Of course, Haydn is loved very much by musicians. The more you play Haydn, the more you discover that this man created a whole universe of music, where everything exists. In his Op 20 quartets, every movement evokes a different atmosphere, a different emotion. Haydn writes about life in every aspect. In the remarkable Capriccio of Op 20 No 2, it’s as if Orpheus descends in the underworld, surrounded by horrible furies. Then, suddenly, the atmosphere changes completely when Orpheus takes his lute and starts singing the most beautiful aria. This change of scenery within a single movement is something that was never done before. But Haydn never forced anything on his audience. On the contrary, he tries to make his music as comprehensible and transparent as possible. Three of his Op 20 quartets end with a fugue. In Haydn’s days, writing a fugue was something old fashioned, academic study material, too complicated for the modern listener. But Haydn, knowing this very well, instructed the musician in all three fugues to play sempre sotto voce with muted voice throughout. Each one of his fugues is masterfully constructed, but at the same time it’s a lively, humorous and intelligible conversation between four eloquent people.
We have been digging into these six quartets for at least a year, to find the treasures in Haydn’s music and what would be the best way to bring them out. Week after week, day after day, we spent hours on finding new ideas, throwing away ideas, finding cogent and convincing gestures, tempos and directions. The more we rehearsed, the more excited we became. This music is so incredibly inventive! Let’s take No 2 again, where Haydn leaves out the first violin in the beginning and gives the first voice to the cello. Or No 3, where the first violin and viola make a stormy entrée, followed very closely by the second violin and cello. Not to mention No 5, with its breathtaking slow movement, where the first violin plays a wonderful free solo over the heartbeat played by the other instruments.

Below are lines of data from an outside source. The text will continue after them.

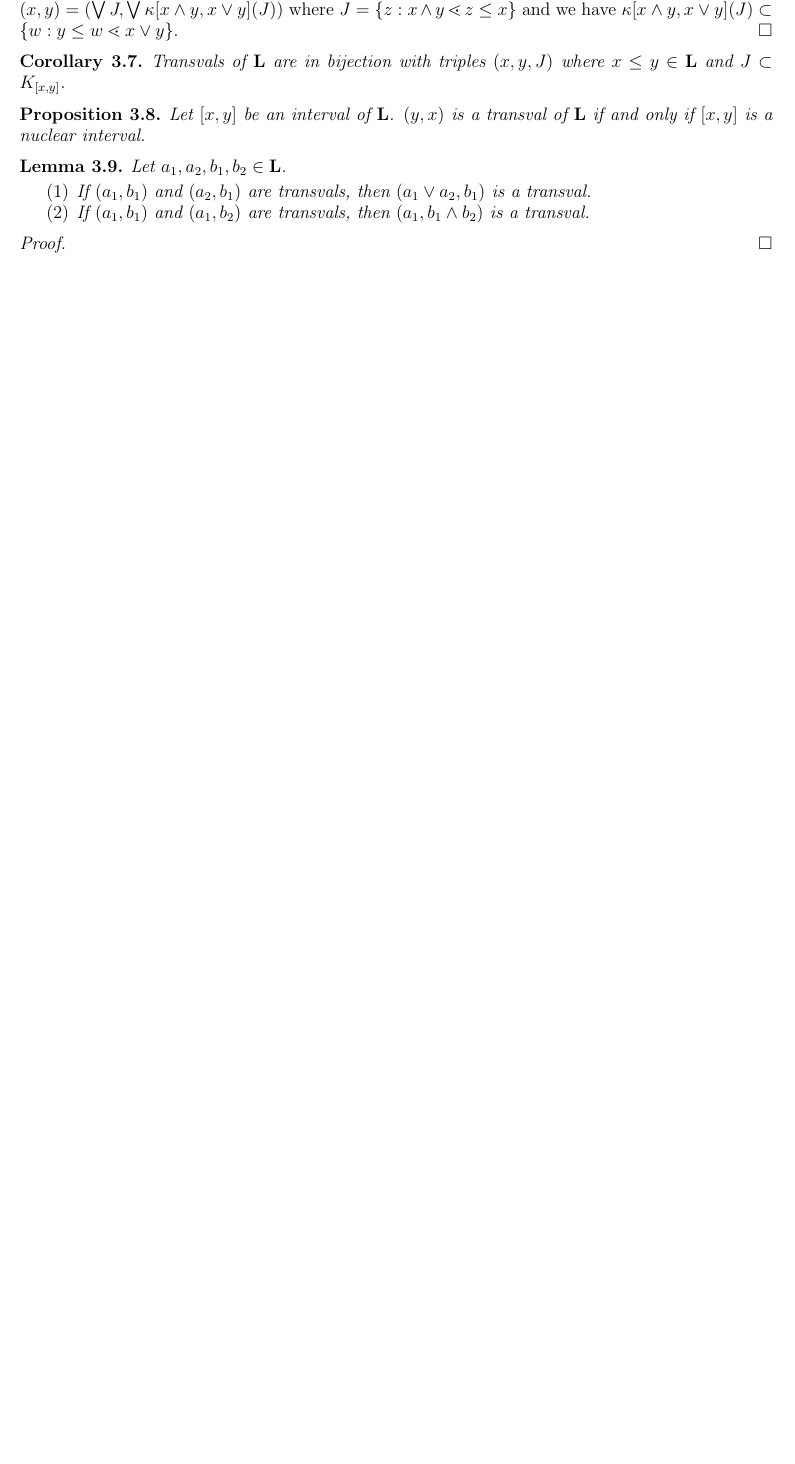
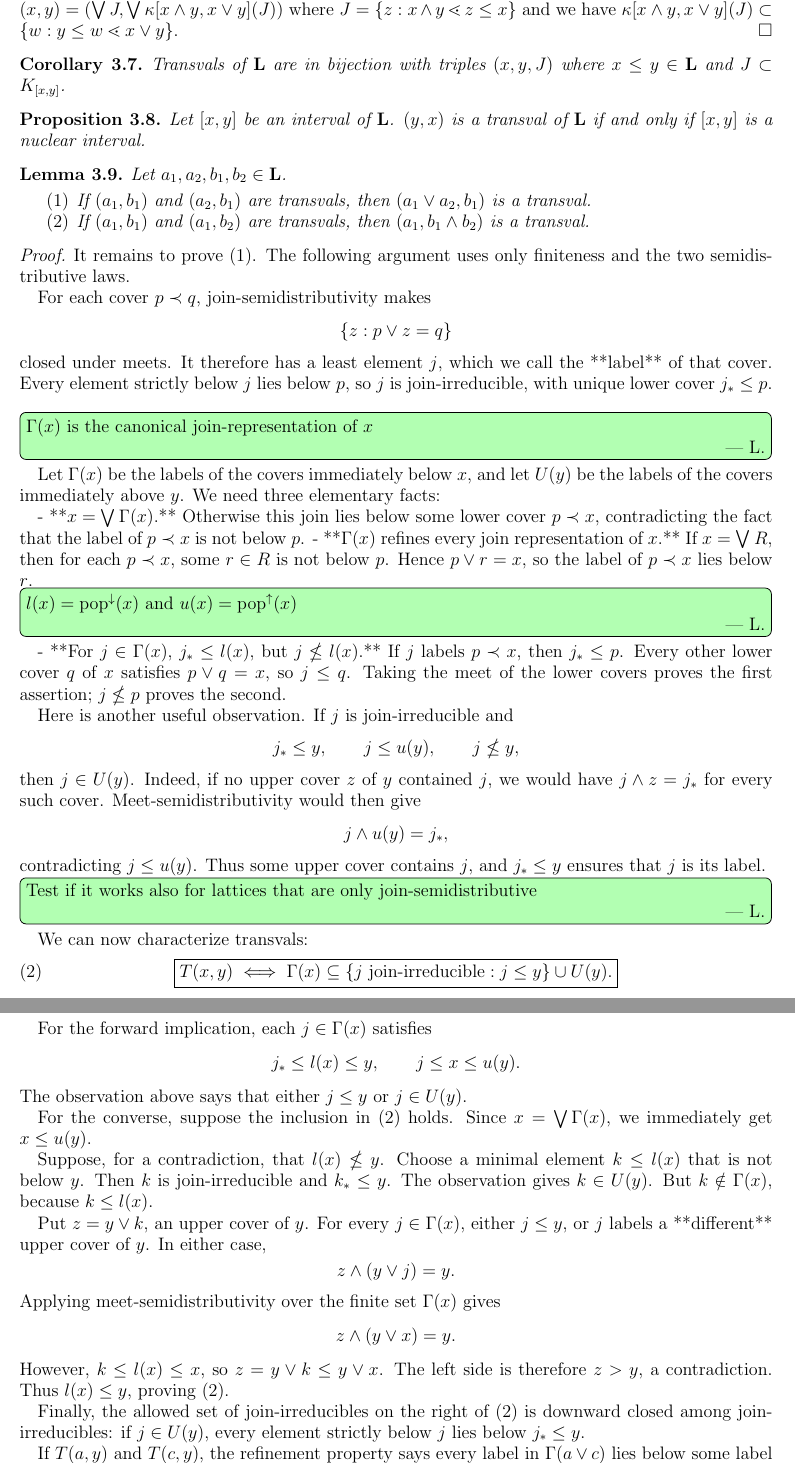
Before and after one commit to LudovicSchwob/Transvalles, a LaTeX paper (Transvals.tex): part of page 4 of 13 before the commit and two parts of pages 4 and 5 of 15 after it, the two joined at a grey line, cut so that both start at the same text, the shorter picture padded with empty space. Compiled offline with pdfLaTeX.

Commit message:
added "proof" of the lemma

```diff
--- a/Transvals.tex
+++ b/Transvals.tex
@@ -266,7 +266,66 @@ The join of two nuclear intervals is given by $[x_1,y_1]\vee[x_2,y_2]=\left[\pop
     \end{enumerate}
   \end{lem}
   \begin{proof}
+    It remains to prove (1). The following argument uses only finiteness and the two semidistributive laws.
 
+    For each cover \(p\prec q\), join-semidistributivity makes
+    \[
+    \{z:p\vee z=q\}
+    \]
+    closed under meets. It therefore has a least element \(j\), which we call the **label** of that cover. Every element strictly below \(j\) lies below \(p\), so \(j\) is join-irreducible, with unique lower cover \(j_*\le p\).
+    \ludovic{$\Gamma(x)$ is the canonical join-representation of $x$}
+    Let \(\Gamma(x)\) be the labels of the covers immediately below \(x\), and let \(U(y)\) be the labels of the covers immediately above \(y\). We need three elementary facts:
+
+    - **\(x=\bigvee\Gamma(x)\).** Otherwise this join lies below some lower cover \(p\prec x\), contradicting the fact that the label of \(p\prec x\) is not below \(p\).
+    - **\(\Gamma(x)\) refines every join representation of \(x\).** If \(x=\bigvee R\), then for each \(p\prec x\), some \(r\in R\) is not below \(p\). Hence \(p\vee r=x\), so the label of \(p\prec x\) lies below \(r\).
+   \ludovic{$l(x)=\popdown(x)$ and $u(x)=\popup(x)$}
+    - **For \(j\in\Gamma(x)\), \(j_*\le l(x)\), but \(j\nleq l(x)\).** If \(j\) labels \(p\prec x\), then \(j_*\le p\). Every other lower cover \(q\) of \(x\) satisfies \(p\vee q=x\), so \(j\le q\). Taking the meet of the lower covers proves the first assertion; \(j\nleq p\) proves the second.
+
+    Here is another useful observation. If \(j\) is join-irreducible and
+    \[
+    j_*\le y,\qquad j\le u(y),\qquad j\nleq y,
+    \]
+    then \(j\in U(y)\). Indeed, if no upper cover \(z\) of \(y\) contained \(j\), we would have \(j\wedge z=j_*\) for every such cover. Meet-semidistributivity would then give
+    \[
+    j\wedge u(y)=j_*,
+    \]
+    contradicting \(j\le u(y)\). Thus some upper cover contains \(j\), and \(j_*\le y\) ensures that \(j\) is its label.
+
+    \ludovic{Test if it works also for lattices that are only join-semidistributive}
+    We can now characterize transvals:
+    \[
+    \boxed{
+    T(x,y)\iff
+    \Gamma(x)\subseteq
+    \{j\text{ join-irreducible}:j\le y\}\cup U(y).
+    }\tag{2}
+    \]
+
+    For the forward implication, each \(j\in\Gamma(x)\) satisfies
+    \[
+    j_*\le l(x)\le y,\qquad j\le x\le u(y).
+    \]
+    The observation above says that either \(j\le y\) or \(j\in U(y)\).
+
+    For the converse, suppose the inclusion in (2) holds. Since \(x=\bigvee\Gamma(x)\), we immediately get \(x\le u(y)\).
+
+    Suppose, for a contradiction, that \(l(x)\nleq y\). Choose a minimal element \(k\le l(x)\) that is not below \(y\). Then \(k\) is join-irreducible and \(k_*\le y\). The observation gives \(k\in U(y)\). But \(k\notin\Gamma(x)\), because \(k\le l(x)\).
+
+    Put \(z=y\vee k\), an upper cover of \(y\). For every \(j\in\Gamma(x)\), either \(j\le y\), or \(j\) labels a **different** upper cover of \(y\). In either case,
+    \[
+    z\wedge(y\vee j)=y.
+    \]
+    Applying meet-semidistributivity over the finite set \(\Gamma(x)\) gives
+    \[
+    z\wedge(y\vee x)=y.
+    \]
+    However, \(k\le l(x)\le x\), so \(z=y\vee k\le y\vee x\). The left side is therefore \(z>y\), a contradiction. Thus \(l(x)\le y\), proving (2).
+
+    Finally, the allowed set of join-irreducibles on the right of (2) is downward closed among join-irreducibles: if \(j\in U(y)\), every element strictly below \(j\) lies below \(j_*\le y\).
+
+    If \(T(a,y)\) and \(T(c,y)\), the refinement property says every label in \(\Gamma(a\vee c)\) lies below some label in \(\Gamma(a)\cup\Gamma(c)\). It therefore remains in that allowed set. By (2), \(T(a\vee c,y)\).
+
+    Applying the same argument to the dual lattice proves the meet statement in (1), completing the proof. \(\square\)
   \end{proof}
 
   \begin{cor}
```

On our quest to discover the treasures in Haydn’s Op 20 quartets, we also started looking for classical bows. We heard about Luis Emilio Rodríguez Carrington, a Mexican bow maker living in Den Haag. Luis Emilio doesn’t just make you a bow. We started with long session of drinking coffee and talking about music, and about life. In the months that followed, we tried out several bows and shared our experiences. And finally, Luis Emilio built a bow for each of us that suited our instruments and our personalities perfectly. We were struck by the difference in sound and speaking quality of these bows. Playing with these bows makes the music so much more transparent and understandable.
We went into the studio in Hilversum, to record with the British label Resonus Classics. Our first album, containing the Op 20 quartets in G minor, C major and C minor, concentrates on Haydn the dramatic composer. At the beginning of next April the quartets in D major, E-flat major and A major will be released. These quartets spotlight the optimism and humour in which Haydn is inimitable.
With these recordings we hope we can add a new voice to the collection of recordings that already exist, and to show once more why Haydn’s music is just the greatest of all.
Watch BBT film about Dudok Quartet Amsterdam’s Haydn project here